• As the Czechs say, Hokej: V Trenãíne hrali hokejisti curling ...

• And don’t forget the Hungarians (also in English here) ...

• And finally... wanna buy some rocks? ...

Friday, June 08, 2007

40-degree curling

40 degrees (with humidity) celsius in big, bad Toronto today and who would think there’s curling goin’ on, all for a great cause and with some serious celebrity names to boot.

Of course, there is lots of golf underway for the celebs and sponsors, at some great courses like this one, and this one, plus this one, and of course this one.

There has already been one pub night, which saw world champ Craig Savill challenged by some unknown guy to a 40-yard sprint outside along Eglinton Avenue. We kid you not.

Savill won, like any A-carded national athlete should.

Drop on by the Canlan Ice Sports Centre for a gander this weekend, and/or make a donation here.

Wednesday, June 06, 2007

The Blue & Orange

All good things must come to an end, and it looks like the pink gear sported by Team Glenn Howard – the world champions, of course – has moved on... to orange and blue. Or has it?

Team sponsor BalancePlus has announced a limited run of new specialty carbon-fibre tapered brushes are on sale now, with proceeds going to prostate cancer research. That’s $100 from every brush going to this cause, which will be embraced by the team through the coming 2007-08 season.

That doesn’t mean you can’t get pink brushes anymore... indeed, they are also still on sale via the BalancePlus website.
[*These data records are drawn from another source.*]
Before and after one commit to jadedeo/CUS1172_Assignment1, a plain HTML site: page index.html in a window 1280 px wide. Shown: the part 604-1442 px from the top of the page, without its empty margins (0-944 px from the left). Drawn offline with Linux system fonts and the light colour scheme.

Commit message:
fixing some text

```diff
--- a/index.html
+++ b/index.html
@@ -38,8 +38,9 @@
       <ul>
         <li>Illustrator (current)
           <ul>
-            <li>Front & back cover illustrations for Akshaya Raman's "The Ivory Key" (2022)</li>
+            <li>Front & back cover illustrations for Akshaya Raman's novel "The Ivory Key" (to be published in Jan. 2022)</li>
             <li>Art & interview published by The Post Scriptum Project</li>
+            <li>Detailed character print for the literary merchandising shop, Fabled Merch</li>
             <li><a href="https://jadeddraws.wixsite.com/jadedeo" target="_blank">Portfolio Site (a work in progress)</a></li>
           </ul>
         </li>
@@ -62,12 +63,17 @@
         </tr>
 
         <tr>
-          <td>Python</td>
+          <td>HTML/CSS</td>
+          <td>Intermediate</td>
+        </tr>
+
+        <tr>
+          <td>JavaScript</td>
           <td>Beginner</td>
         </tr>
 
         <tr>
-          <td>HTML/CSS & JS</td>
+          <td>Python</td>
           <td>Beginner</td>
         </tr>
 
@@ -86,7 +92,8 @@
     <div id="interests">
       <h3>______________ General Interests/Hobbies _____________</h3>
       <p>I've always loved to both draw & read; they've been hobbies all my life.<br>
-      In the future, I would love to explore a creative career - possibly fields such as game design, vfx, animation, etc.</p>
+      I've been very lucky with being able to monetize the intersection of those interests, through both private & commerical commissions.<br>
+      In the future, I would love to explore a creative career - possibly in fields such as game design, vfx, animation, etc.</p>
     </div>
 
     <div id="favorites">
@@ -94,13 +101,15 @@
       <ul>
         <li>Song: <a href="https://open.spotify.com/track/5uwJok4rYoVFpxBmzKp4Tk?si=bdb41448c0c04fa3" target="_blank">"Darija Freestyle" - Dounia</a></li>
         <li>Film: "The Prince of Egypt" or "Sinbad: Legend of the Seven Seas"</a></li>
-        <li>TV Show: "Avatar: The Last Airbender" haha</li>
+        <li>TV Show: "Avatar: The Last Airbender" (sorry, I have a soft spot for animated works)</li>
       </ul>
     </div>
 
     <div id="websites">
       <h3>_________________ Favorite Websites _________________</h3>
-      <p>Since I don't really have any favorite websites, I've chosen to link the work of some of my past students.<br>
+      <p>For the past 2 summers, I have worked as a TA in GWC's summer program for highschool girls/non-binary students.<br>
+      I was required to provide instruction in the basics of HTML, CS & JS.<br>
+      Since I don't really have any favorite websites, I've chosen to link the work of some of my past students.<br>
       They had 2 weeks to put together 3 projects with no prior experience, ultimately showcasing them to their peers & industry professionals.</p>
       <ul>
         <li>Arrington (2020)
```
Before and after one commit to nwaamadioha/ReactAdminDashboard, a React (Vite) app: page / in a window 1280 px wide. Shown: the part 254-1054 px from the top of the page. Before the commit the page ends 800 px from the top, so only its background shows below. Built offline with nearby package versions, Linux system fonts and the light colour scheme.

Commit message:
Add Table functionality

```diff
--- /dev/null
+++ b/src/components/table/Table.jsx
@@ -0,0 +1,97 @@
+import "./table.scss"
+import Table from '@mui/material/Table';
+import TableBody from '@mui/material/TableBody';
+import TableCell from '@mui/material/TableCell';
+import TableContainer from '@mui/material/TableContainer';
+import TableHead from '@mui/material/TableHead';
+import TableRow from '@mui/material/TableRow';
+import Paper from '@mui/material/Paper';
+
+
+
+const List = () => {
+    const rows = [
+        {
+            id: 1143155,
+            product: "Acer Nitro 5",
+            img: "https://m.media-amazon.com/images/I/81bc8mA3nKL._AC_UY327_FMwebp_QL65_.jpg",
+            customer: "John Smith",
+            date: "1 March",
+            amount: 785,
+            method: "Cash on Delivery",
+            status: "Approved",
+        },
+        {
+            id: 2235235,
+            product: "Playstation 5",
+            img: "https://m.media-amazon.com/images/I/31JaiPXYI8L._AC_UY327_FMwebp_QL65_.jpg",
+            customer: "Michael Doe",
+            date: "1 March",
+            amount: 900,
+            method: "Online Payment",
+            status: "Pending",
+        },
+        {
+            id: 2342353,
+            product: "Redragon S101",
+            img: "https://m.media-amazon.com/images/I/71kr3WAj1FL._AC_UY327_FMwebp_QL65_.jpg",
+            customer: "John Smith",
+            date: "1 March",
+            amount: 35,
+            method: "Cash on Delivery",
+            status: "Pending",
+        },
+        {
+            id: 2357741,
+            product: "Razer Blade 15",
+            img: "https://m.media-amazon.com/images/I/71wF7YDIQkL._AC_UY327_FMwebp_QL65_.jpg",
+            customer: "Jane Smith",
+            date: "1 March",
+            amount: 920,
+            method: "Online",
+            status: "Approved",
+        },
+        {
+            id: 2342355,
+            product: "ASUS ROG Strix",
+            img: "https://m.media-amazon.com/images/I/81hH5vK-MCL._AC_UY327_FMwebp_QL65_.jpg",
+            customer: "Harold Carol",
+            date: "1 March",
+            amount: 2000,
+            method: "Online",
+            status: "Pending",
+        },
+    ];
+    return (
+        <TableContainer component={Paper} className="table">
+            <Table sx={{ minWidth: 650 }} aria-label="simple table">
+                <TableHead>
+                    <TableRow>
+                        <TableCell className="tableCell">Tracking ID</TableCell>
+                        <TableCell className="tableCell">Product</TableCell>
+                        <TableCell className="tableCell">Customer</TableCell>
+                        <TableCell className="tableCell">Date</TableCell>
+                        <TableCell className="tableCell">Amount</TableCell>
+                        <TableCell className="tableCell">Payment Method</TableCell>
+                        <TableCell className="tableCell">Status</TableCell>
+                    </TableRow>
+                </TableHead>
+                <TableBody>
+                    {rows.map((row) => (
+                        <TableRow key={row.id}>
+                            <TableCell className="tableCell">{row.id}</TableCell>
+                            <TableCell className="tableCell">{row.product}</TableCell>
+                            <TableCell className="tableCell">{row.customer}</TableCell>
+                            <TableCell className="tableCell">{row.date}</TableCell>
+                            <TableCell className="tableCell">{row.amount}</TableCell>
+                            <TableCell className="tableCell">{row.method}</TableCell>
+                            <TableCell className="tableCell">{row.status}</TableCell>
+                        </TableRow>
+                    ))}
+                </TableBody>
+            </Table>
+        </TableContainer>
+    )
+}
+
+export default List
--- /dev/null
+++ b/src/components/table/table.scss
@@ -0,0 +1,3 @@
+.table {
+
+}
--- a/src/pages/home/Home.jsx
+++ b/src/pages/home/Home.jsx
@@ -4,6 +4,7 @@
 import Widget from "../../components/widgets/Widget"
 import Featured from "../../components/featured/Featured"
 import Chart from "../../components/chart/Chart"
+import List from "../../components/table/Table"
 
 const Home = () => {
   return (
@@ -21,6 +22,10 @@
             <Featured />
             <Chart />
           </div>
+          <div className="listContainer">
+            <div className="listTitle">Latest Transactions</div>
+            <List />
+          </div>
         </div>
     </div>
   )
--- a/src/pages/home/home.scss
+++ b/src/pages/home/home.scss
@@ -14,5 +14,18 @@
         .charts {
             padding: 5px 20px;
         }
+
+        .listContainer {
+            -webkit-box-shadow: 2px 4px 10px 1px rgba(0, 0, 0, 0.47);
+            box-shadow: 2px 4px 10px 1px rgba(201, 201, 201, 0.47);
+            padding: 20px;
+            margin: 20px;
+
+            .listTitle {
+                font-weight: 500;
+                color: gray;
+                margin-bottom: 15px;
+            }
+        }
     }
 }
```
But the new campaign should deliver another $10,000 to the Prostate Cancer Research Foundation of Canada, and should also deliver a new look for the colourful Howard guys this fall.

Unless the Howards are sticking with pink, meaning that another team would be donning the blue and orange. Hrmm... any thoughts?

What a busy bunch, these world champs are. Fresh off a party at their home club which drew a whack of supporters, the boys are in Sudbury today as part of Tim Hortons Camp Day, visiting no less than 13 Tim Hortons area locations.

“They might serve coffee, pose for pictures, sign autographs, talk about curling, whatever they want to do,” said John McLellan, Tim Hortons’ regional marketing manager for Northern Ontario.

Monday, June 04, 2007

The Curler

It’s back.

The Curler was a staple of Manitoba curling club reading for about 15 years, but hasn’t been around for a while. Back in late February, publisher Resby Coutts – recently the MR guy of the Manitoba Curling Association, who also hosts a Sunday morning radio program called “Rock Talk” on Winnipeg’s CFRW AM1290 – brought it back to online life and we have watched it become a great little website. Check it out... and with provincial associations all meeting in the lead up to next week’s big annual Canadian Curling Association Congress, there’s lots to digest.


• They’re turning away curling-crazed people in Aukland, New Zealand... check out this Kiwi TV report ...

• Meanwhile, they went “Turkey Curling” in the Middle East the other day, and these guys hosted “Ferret Curling” in Ottawa yesterday ...

Curling Today reports that, amongst other cool stuff, there’s a new Scottish curling forum up and running, and also that world champ Kelly Scott will compete in Scotland in mid-January, at a lucrative new WCT-E event ...

• Still with Scotland, did you know they’re planning a new tourist centre overlooking the legendary Ailsa Craig? That would cost some 30 million pounds? Tis true, read on here ...

• Finally, the new Grand Slam for women, the Sobey’s Slam, will be held on arena ice in New Glasgow, Nova Scotia ...